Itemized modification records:
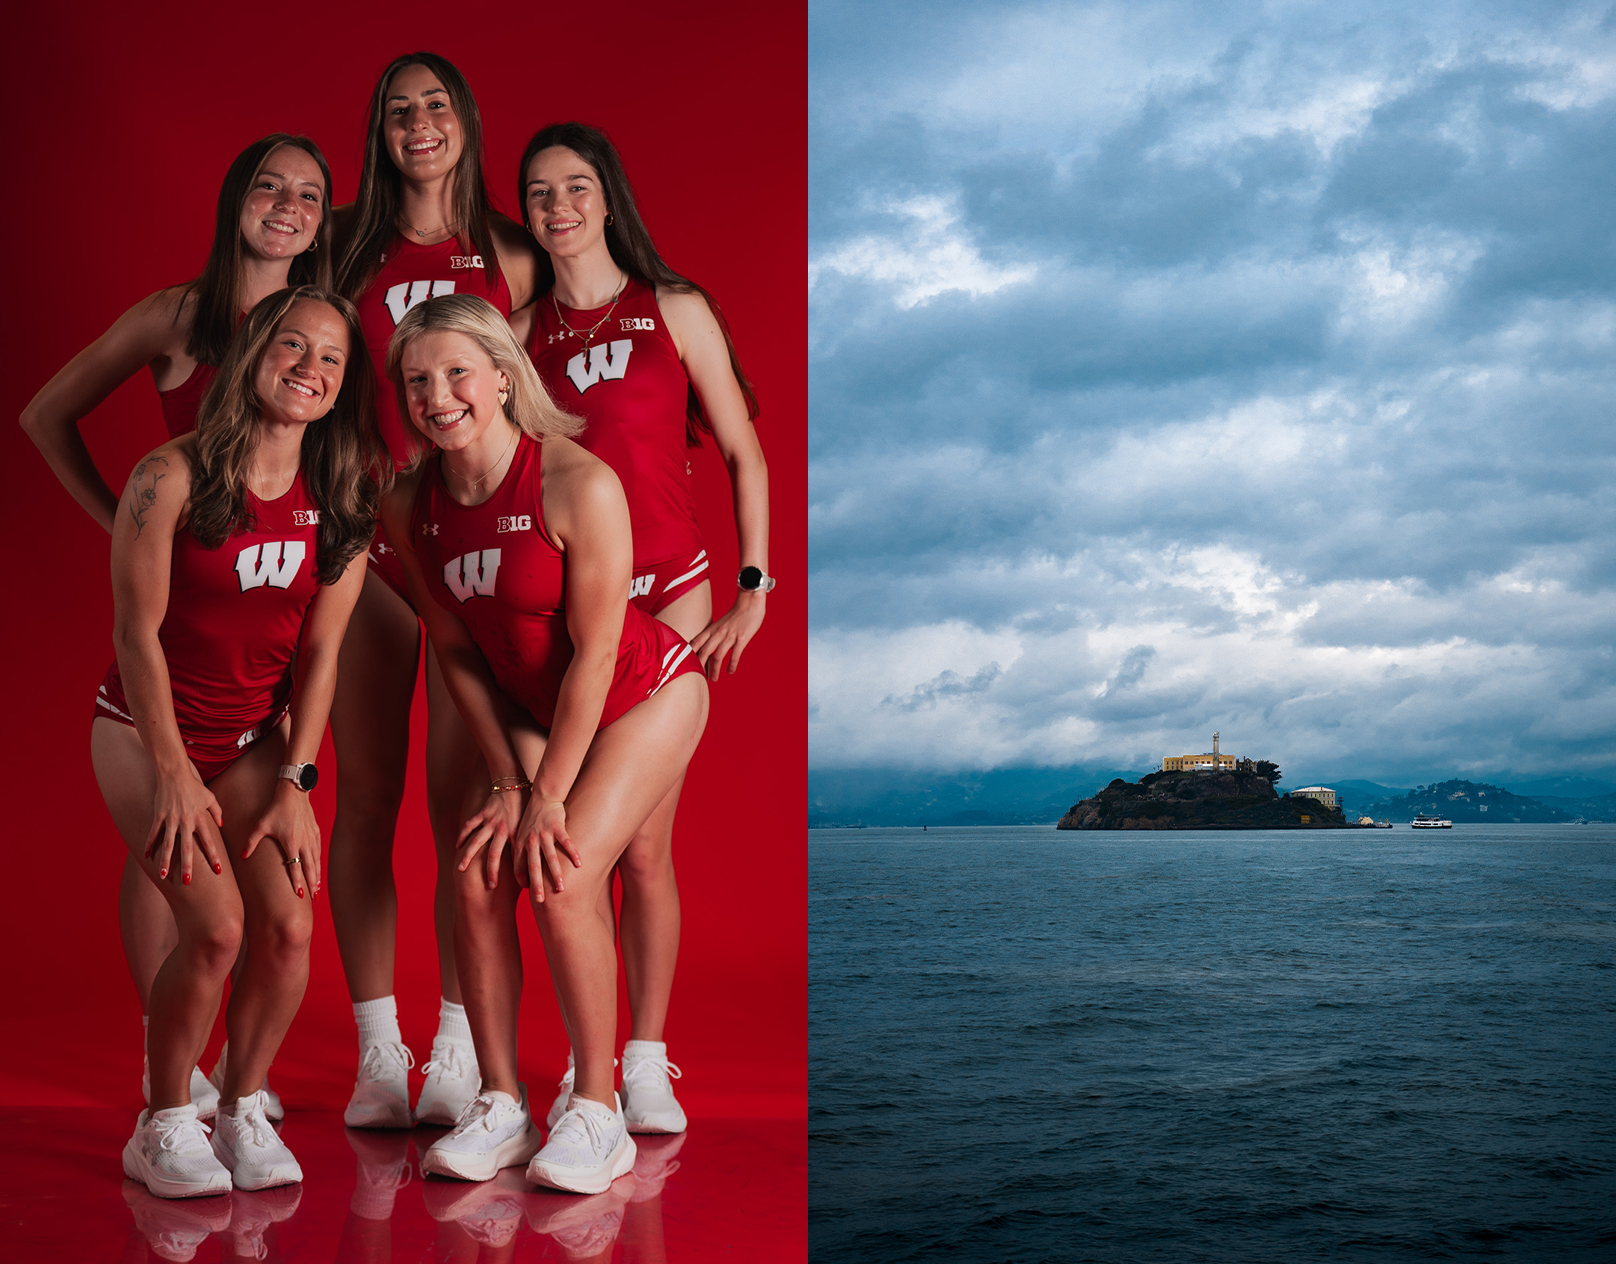
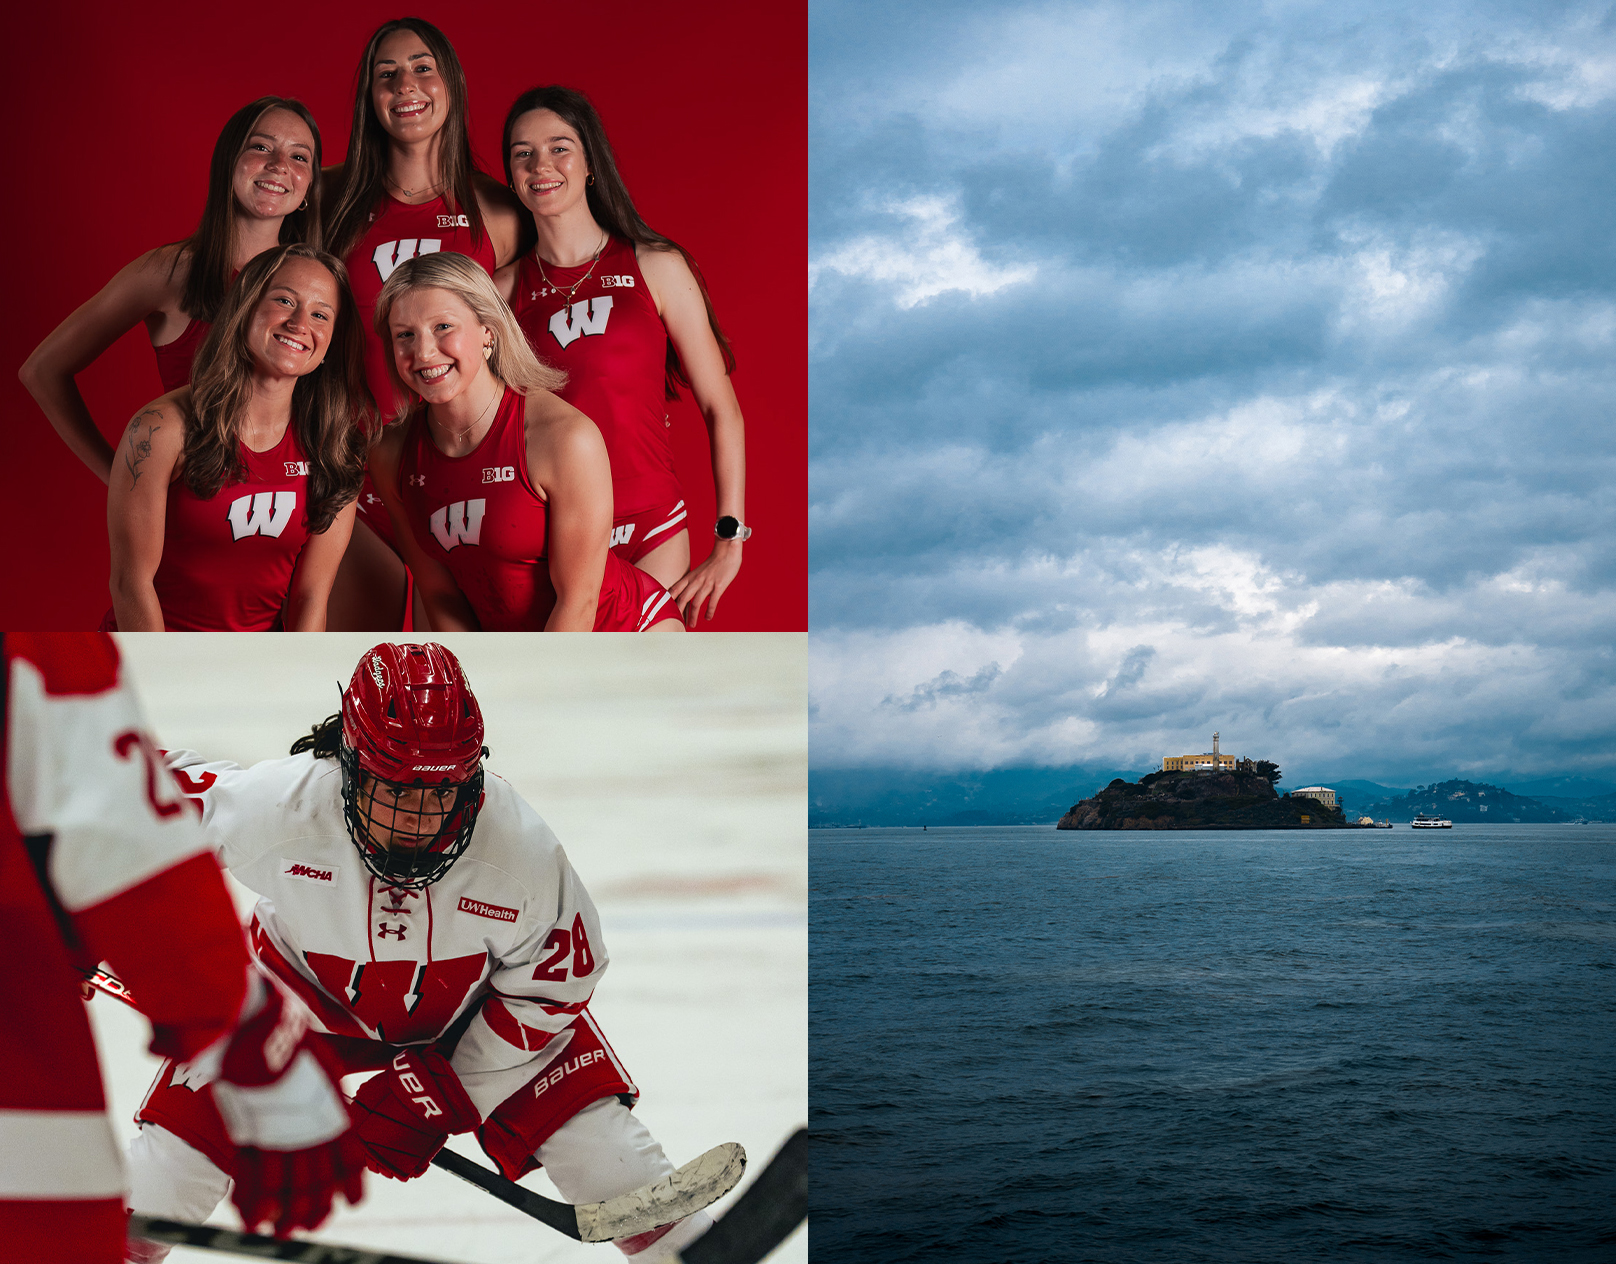
photo update
photo update

diff --git a/photography.html b/photography.html
@@ -4,12 +4,12 @@
     <meta charset="UTF-8">
     <meta name="viewport" content="width=device-width, initial-scale=1.0">
     <title>Photography | Connor Oamek</title>
-    <meta name="description" content="Media Day portraits and personal photography by Connor Oamek.">
+    <meta name="description" content="Hockey photos, Media Day portraits, and personal photography by Connor Oamek.">
     <meta name="theme-color" content="#f2f0e9">
     <meta property="og:site_name" content="Connor Oamek">
     <meta property="og:type" content="website">
     <meta property="og:title" content="Photography | Connor Oamek">
-    <meta property="og:description" content="Media Day portraits and personal photography by Connor Oamek.">
+    <meta property="og:description" content="Hockey photos, Media Day portraits, and personal photography by Connor Oamek.">
     <meta property="og:url" content="https://connoroamek.me/photography.html">
     <meta property="og:image" content="https://connoroamek.me/social-preview.png">
     <meta property="og:image:secure_url" content="https://connoroamek.me/social-preview.png">
@@ -18,7 +18,7 @@
     <meta property="og:image:height" content="630">
     <meta name="twitter:card" content="summary_large_image">
     <meta name="twitter:title" content="Photography | Connor Oamek">
-    <meta name="twitter:description" content="Media Day portraits and personal photography by Connor Oamek.">
+    <meta name="twitter:description" content="Hockey photos, Media Day portraits, and personal photography by Connor Oamek.">
     <meta name="twitter:image" content="https://connoroamek.me/social-preview.png">
     <link rel="icon" href="favicon.png" type="image/png">
     <link rel="preconnect" href="https://fonts.googleapis.com">
@@ -42,18 +42,42 @@
             <p class="case-kicker">Photography</p>
             <div class="case-hero-copy">
                 <h1 id="case-title">Photography</h1>
-                <p class="case-lede">Media Day portraits and personal photographs.</p>
+                <p class="case-lede">Hockey photos, Media Day portraits, and personal photographs.</p>
             </div>
             <div class="case-meta">
                 <div><p class="case-meta-label">Role</p><p class="case-meta-value">Photographer</p></div>
-                <div><p class="case-meta-label">Categories</p><p class="case-meta-value">Media Day, Personal</p></div>
+                <div><p class="case-meta-label">Categories</p><p class="case-meta-value">Hockey, Media Day, Personal</p></div>
                 <div><p class="case-meta-label">Focus</p><p class="case-meta-value">Portraits, sports, places</p></div>
+            </div>
+        </section>
+
+        <section id="hockey-photos" class="case-section" aria-labelledby="hockey-photos-title">
+            <div class="case-section-head">
+                <div><p class="eyebrow">01</p><h2 id="hockey-photos-title">Hockey Photos</h2></div>
+            </div>
+            <div class="case-gallery photo-gallery hockey-gallery">
+                <figure><img src="assets/photography/web/gallery/hockey-photo-01.jpg" alt="Wisconsin women's hockey team posing together on the ice" width="1200" height="1800" loading="eager" decoding="async"></figure>
+                <figure><img src="assets/photography/web/gallery/hockey-photo-02.jpg" alt="Hannah Halverson skating near the Wisconsin logo at center ice" width="1200" height="1800" loading="lazy" decoding="async"></figure>
+                <figure><img src="assets/photography/web/gallery/hockey-photo-03.jpg" alt="Charlotte Pieckenhagen leaning into a turn on the ice" width="1200" height="1800" loading="lazy" decoding="async"></figure>
+                <figure><img src="assets/photography/web/gallery/hockey-photo-14.jpg" alt="Motion-blurred Wisconsin and Boston University players battling near the goal" width="1200" height="1800" loading="lazy" decoding="async"></figure>
+                <figure><img src="assets/photography/web/gallery/hockey-photo-04.jpg" alt="Laney Potter defending against a Boston University player" width="1200" height="1800" loading="lazy" decoding="async"></figure>
+                <figure><img src="assets/photography/web/gallery/hockey-photo-05.jpg" alt="Wisconsin and Boston University players lined up for a faceoff" width="1200" height="1800" loading="lazy" decoding="async"></figure>
+                <figure><img src="assets/photography/web/gallery/hockey-photo-06.jpg" alt="Motion-blurred hockey players skating across the ice" width="1200" height="1800" loading="lazy" decoding="async"></figure>
+                <figure><img src="assets/photography/web/gallery/hockey-photo-15.jpg" alt="Wisconsin and Boston University players gathered in front of the Wisconsin goal" width="1200" height="1800" loading="lazy" decoding="async"></figure>
+                <figure><img src="assets/photography/web/gallery/hockey-photo-07.jpg" alt="Wisconsin players gathered near their goalie on the ice" width="1200" height="1800" loading="lazy" decoding="async"></figure>
+                <figure><img src="assets/photography/web/gallery/hockey-photo-16.jpg" alt="Motion-blurred hockey players racing across the ice with their sticks extended" width="1200" height="1800" loading="lazy" decoding="async"></figure>
+                <figure><img src="assets/photography/web/gallery/hockey-photo-08.jpg" alt="Wisconsin women's hockey team huddling around the goal" width="1200" height="1800" loading="lazy" decoding="async"></figure>
+                <figure><img src="assets/photography/web/gallery/hockey-photo-09.jpg" alt="Cassie Hall reaching for the puck alongside a Boston University player" width="1200" height="1800" loading="lazy" decoding="async"></figure>
+                <figure><img src="assets/photography/web/gallery/hockey-photo-10.jpg" alt="Charlotte Pieckenhagen skating toward the Boston University goal" width="1200" height="1800" loading="lazy" decoding="async"></figure>
+                <figure><img src="assets/photography/web/gallery/hockey-photo-11.jpg" alt="Laney Potter in game action viewed from behind the opposing goal" width="1200" height="1800" loading="lazy" decoding="async"></figure>
+                <figure><img src="assets/photography/web/gallery/hockey-photo-12.jpg" alt="Rosalie Tremblay crouching with her stick on the ice" width="1200" height="1800" loading="lazy" decoding="async"></figure>
+                <figure><img src="assets/photography/web/gallery/hockey-photo-13.jpg" alt="Ava McNaughton standing in the Wisconsin goal with a referee in the foreground" width="1200" height="1800" loading="lazy" decoding="async"></figure>
             </div>
         </section>
 
         <section class="case-section" aria-labelledby="media-day-title">
             <div class="case-section-head">
-                <div><p class="eyebrow">01</p><h2 id="media-day-title">Media Day Photos</h2></div>
+                <div><p class="eyebrow">02</p><h2 id="media-day-title">Media Day Photos</h2></div>
             </div>
             <p class="case-section-description media-day-description">I had the great privilege to be in charge of the Red-backdrop station during the Mega Media Day Shoot at Camp Randall. I was in charge of taking pictures for a majority of the small sports for two days. It was an awesome experience to work with all of the athletes, even when there were 60 people in a very small area, haha! Above features 14 pictures from the shoot, the original shoot features hundreds of photos, so I picked a few to showcase. All of them were edited with a single Badger preset in Adobe Lightroom.</p>
             <div class="case-gallery media-day-gallery">
@@ -76,7 +100,7 @@
 
         <section class="case-section" aria-labelledby="personal-photos-title">
             <div class="case-section-head">
-                <div><p class="eyebrow">02</p><h2 id="personal-photos-title">Personal Photos</h2></div>
+                <div><p class="eyebrow">03</p><h2 id="personal-photos-title">Personal Photos</h2></div>
             </div>
             <div class="photo-subsection">
                 <h3>Vertical Photos</h3>

diff --git a/index.html b/index.html
@@ -96,10 +96,10 @@
                 </a>
                 <a class="project project-wide" href="photography.html" aria-label="Photography project">
                     <div class="project-image image-photography">
-                        <img src="assets/photography/web/gallery/behance-cover.jpg" srcset="assets/photography/web/gallery/behance-cover-800w.jpg 800w, assets/photography/web/gallery/behance-cover.jpg 1616w" sizes="(max-width: 600px) 100vw, 50vw" alt="Photography project cover with a Wisconsin rowing portrait beside a coastal landscape" width="1616" height="1264" loading="lazy" decoding="async">
+                        <img src="assets/photography/web/gallery/behance-cover.jpg" srcset="assets/photography/web/gallery/behance-cover-800w.jpg 800w, assets/photography/web/gallery/behance-cover.jpg 1616w" sizes="(max-width: 600px) 100vw, 50vw" alt="Photography project cover with Wisconsin athletes, a hockey player, and an island beneath cloudy skies" width="1616" height="1264" loading="lazy" decoding="async">
                         <span class="project-number">05</span>
                     </div>
-                    <div class="project-caption"><h3>Photography</h3><p>Media Day &amp; personal photos <span>↗</span></p></div>
+                    <div class="project-caption"><h3>Photography</h3><p>Hockey, Media Day &amp; personal photos <span>↗</span></p></div>
                 </a>
                 <a class="project project-placeholder" href="thumbnails.html" aria-label="YouTube thumbnails project">
                     <div class="project-image image-thumbnails">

Work task:
Write out exactly the lines that fall from the line with "Potter defending against" to the line with "hockey players skating" in the records above, keeping both ends.

Result for this task:
+                <figure><img src="assets/photography/web/gallery/hockey-photo-04.jpg" alt="Laney Potter defending against a Boston University player" width="1200" height="1800" loading="lazy" decoding="async"></figure>
+                <figure><img src="assets/photography/web/gallery/hockey-photo-05.jpg" alt="Wisconsin and Boston University players lined up for a faceoff" width="1200" height="1800" loading="lazy" decoding="async"></figure>
+                <figure><img src="assets/photography/web/gallery/hockey-photo-06.jpg" alt="Motion-blurred hockey players skating across the ice" width="1200" height="1800" loading="lazy" decoding="async"></figure>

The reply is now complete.